Later than the dates given above a notable witch flourished for a time in Breadalbane and her name has been handed down to posterity as “Cailleach Dhomhnuill Bhric” - “The wife of pockmarked Donald.” Previously to and after the year 1760 she lived with her husband at Cuiltrannich, Lawers; and her fame as the witch of Cuiltrannich spread far and wide. Like Tam O’Shanter’s Nannie she ‘kept the countryside in fear’ and did many an evil deed. She was believed to be in league with his Satanic Majesty and was an adept at the black art. Many an innocent person is said to have suffered at her hands; and all her neighbours shunned her as much as possible. She was reputed to have had the power of causing abortion in cows and of depriving them of their milk giving power in a single day. She was also accused of bewitching young  children so that they fell into a decline. At other times she mesmerised or cast a spell over horses causing them to refuse to eat, drink or work until she had been called in to undo the spell. She assumed many guises in order to accomplish her wicked designs, but according to good authority that of the hare was her favourite guise. It was masquerading in the form of a hare that led to her detection and enabled the Gobhainn Mor (the Big Smith) to put an end to her wicked and mischievous career as a witch. Some time about the fore-mentioned date and on the 12th of May - Latha Bealltainn - or (Old) Beltane day, Malcolm MacMartin or the big smith as he was usually called was making his way to the smithy when casting an eye in the direction of his croft he saw a large brown hare performing many curious antics. His suspicions were aroused and getting as near to the hare as possible he was surprised at hearing a well known voice invoking the Beltane deity and saying, “Transfer the summer’s growth and the harvest’s  crop from the Smith’s croft to the adjoining one.” The adjoining croft was none other than the Cailleach’s own and so the smith’s suspicions were fully confirmed.
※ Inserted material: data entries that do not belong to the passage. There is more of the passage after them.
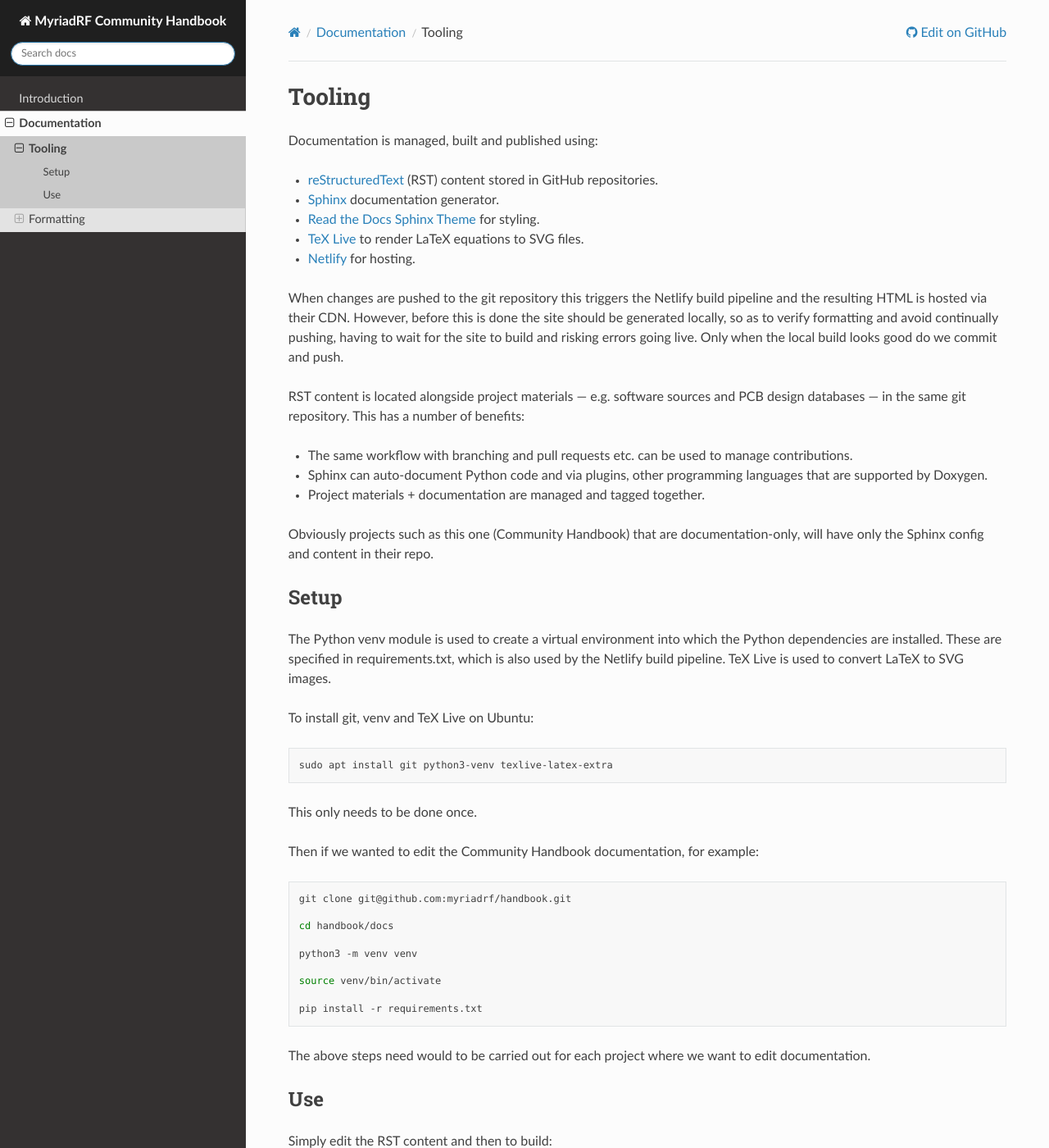
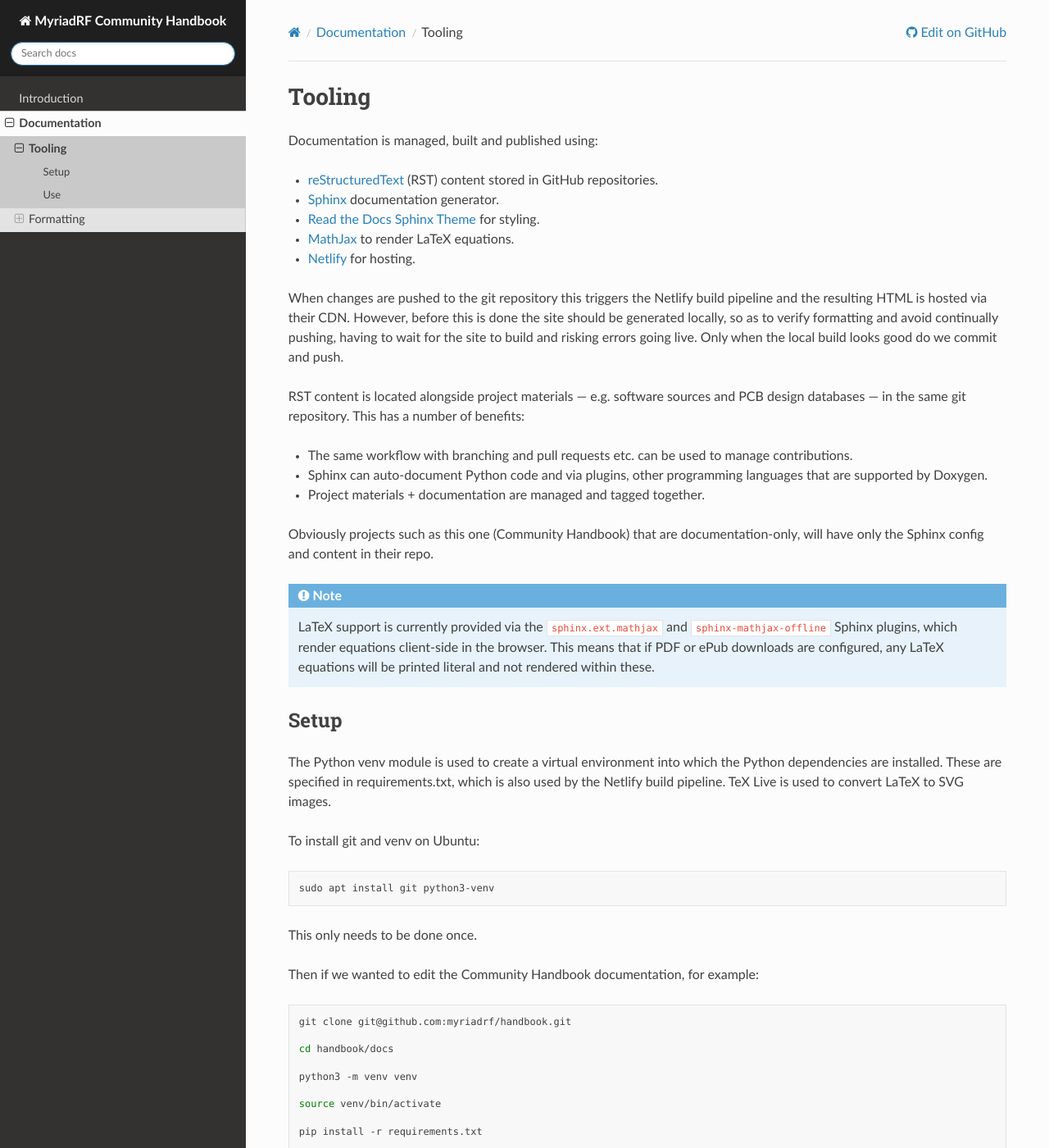
Before and after one commit to myriadrf/handbook, a Sphinx documentation site: the page built from docs/documentation/tooling.rst, in a window 1280 px wide and 1400 px high. Shown: the whole window at 82% size. Built offline with Sphinx 7.4.7 and the Read the Docs theme 2.0.0, drawn with Linux system fonts in a browser that asks for light colours; formulas are drawn with MathJax 3.

Commit message:
No LaTeX in Netlify build image, hence switched from imgmath to mathjax plugin.

```diff
--- a/docs/conf.py
+++ b/docs/conf.py
@@ -36,7 +36,8 @@
 extensions = [
     'sphinx.ext.autosectionlabel',
     'sphinx.ext.intersphinx',
-    'sphinx.ext.imgmath',
+    'sphinx.ext.mathjax',
+    'sphinx-mathjax-offline',
     'sphinx_rtd_theme'
 ]
 
@@ -70,10 +71,12 @@
 autosectionlabel_prefix_document = True
 
 # Generate SVG format images from LaTeX math embedded in RST documents.
-imgmath_image_format = 'svg'
+#imgmath_image_format = 'svg'
 
 # Default size of 12pt for equations is a bit small.
-imgmath_font_size = 16
+#imgmath_font_size = 16
+
+#mathjax_path = 'https://cdn.jsdelivr.net/npm/mathjax@2/MathJax.js?config=TeX-AMS-MML_HTMLorMML'
 
 # -- Options for HTML output -------------------------------------------------
 
--- a/docs/documentation/tooling.rst
+++ b/docs/documentation/tooling.rst
@@ -6,7 +6,7 @@
 * `reStructuredText`_ (RST) content stored in GitHub repositories.
 * `Sphinx`_ documentation generator.
 * `Read the Docs Sphinx Theme`_ for styling.
-* `TeX Live`_ to render LaTeX equations to SVG files.
+* `MathJax`_ to render LaTeX equations.
 * `Netlify`_ for hosting.
 
 When changes are pushed to the git repository this triggers the Netlify build
@@ -28,6 +28,12 @@
 Obviously projects such as this one (Community Handbook) that are
 documentation-only, will have only the Sphinx config and content in their repo.
 
+.. note::
+   LaTeX support is currently provided via the ``sphinx.ext.mathjax`` and
+   ``sphinx-mathjax-offline`` Sphinx plugins, which render equations client-side
+   in the browser. This means that if PDF or ePub downloads are configured,
+   any LaTeX equations will be printed literal and not rendered within these.
+
 Setup
 -----
 
@@ -36,11 +42,11 @@
 is also used by the Netlify build pipeline. TeX Live is used to convert LaTeX to
 SVG images.
 
-To install git, venv and TeX Live on Ubuntu:
+To install git and venv on Ubuntu:
 
 .. code-block:: bash
 
-    sudo apt install git python3-venv texlive-latex-extra
+    sudo apt install git python3-venv
 
 This only needs to be done once.
 
@@ -93,5 +99,5 @@
 .. _reStructuredText: https://www.sphinx-doc.org/en/master/usage/restructuredtext/basics.html
 .. _Sphinx: https://www.sphinx-doc.org
 .. _Read the Docs Sphinx theme: https://sphinx-rtd-theme.readthedocs.io/en/stable/
-.. _TeX Live: https://www.tug.org/texlive/
+.. _MathJax: https://www.mathjax.org/
 .. _Netlify: https://www.netlify.com/
--- a/docs/requirements.txt
+++ b/docs/requirements.txt
@@ -8,12 +8,13 @@
 Jinja2==3.0.1
 MarkupSafe==2.0.1
 packaging==21.0
-Pygments==2.9.0
+Pygments==2.10.0
 pyparsing==2.4.7
 pytz==2021.1
 requests==2.26.0
 snowballstemmer==2.1.0
 Sphinx==4.1.2
+sphinx-mathjax-offline==0.0.1
 sphinx-rtd-theme==0.5.2
 sphinxcontrib-applehelp==1.0.2
 sphinxcontrib-devhelp==1.0.2
```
Hastening with all speed to the smithy he told his apprentice that there was a hare on the croft which would afford them an opportunity of testing the flint gun which the latter had just finished repairing. The gun was duly loaded and presented at the hare which immediately transformed into a woman. The apprentice took a good aim and fired but though his hand was steady and his eye unerring in its aim, his shot had no effect and the woman again turned into a hare. The smith and his assistant were confounded but reloading with a silver sixpence instead of lead, the smith fired in God’s name at the hare and wounded it.          The hare made straight for Donald Breac’s house which it entered by the cat hole in the door. Donald and his wife were the smith’s nearest neighbours and as they were not seen bu him on that day, nor yet on the following forenoon he resolved to call on them to see if anything was wrong. Accompanied by his apprentice he proceeded to do so, but was refused admittance. Thereupon he ordered his apprentice to hold the door while he himself was setting fire to the house. On hearing that threat the terrified inmates soon opened the door, but shame and confusion were depicted on their countenances, for the Cailleach was found limping on one leg owing to the silver sixpence having penetrated one of her thighs to the bone; and all around her were scattered in wild disorder the magic implements of her craft. These included charms, urns, hair tethers, stone balls wooden cups, dried Kail stocks and a bladder full of cow’s hair and raven’s feathers. The contents of the bladder when properly dried she pounded into a fine powder which she used for blinding people. Being at last caught, to save herself from an untimely end she made a full confession of all her misdeeds. The smith who knew something of veterinary science attended the woman’s wound and extracted the sixpence. Then he applied Archangel tar to the wound and bandaged it with a strip of leather from his apron. The wound soon healed but the Cailleach remained a cripple for the rest of her life. She destroyed all the implements of her devilish trade and repented of all the evil she had done. It is believed she died a good Christian and at peace with all men. She was buried in the gateway of Lawers burying ground and in the beginning of last century her name was well known on the shores of Loch Tay.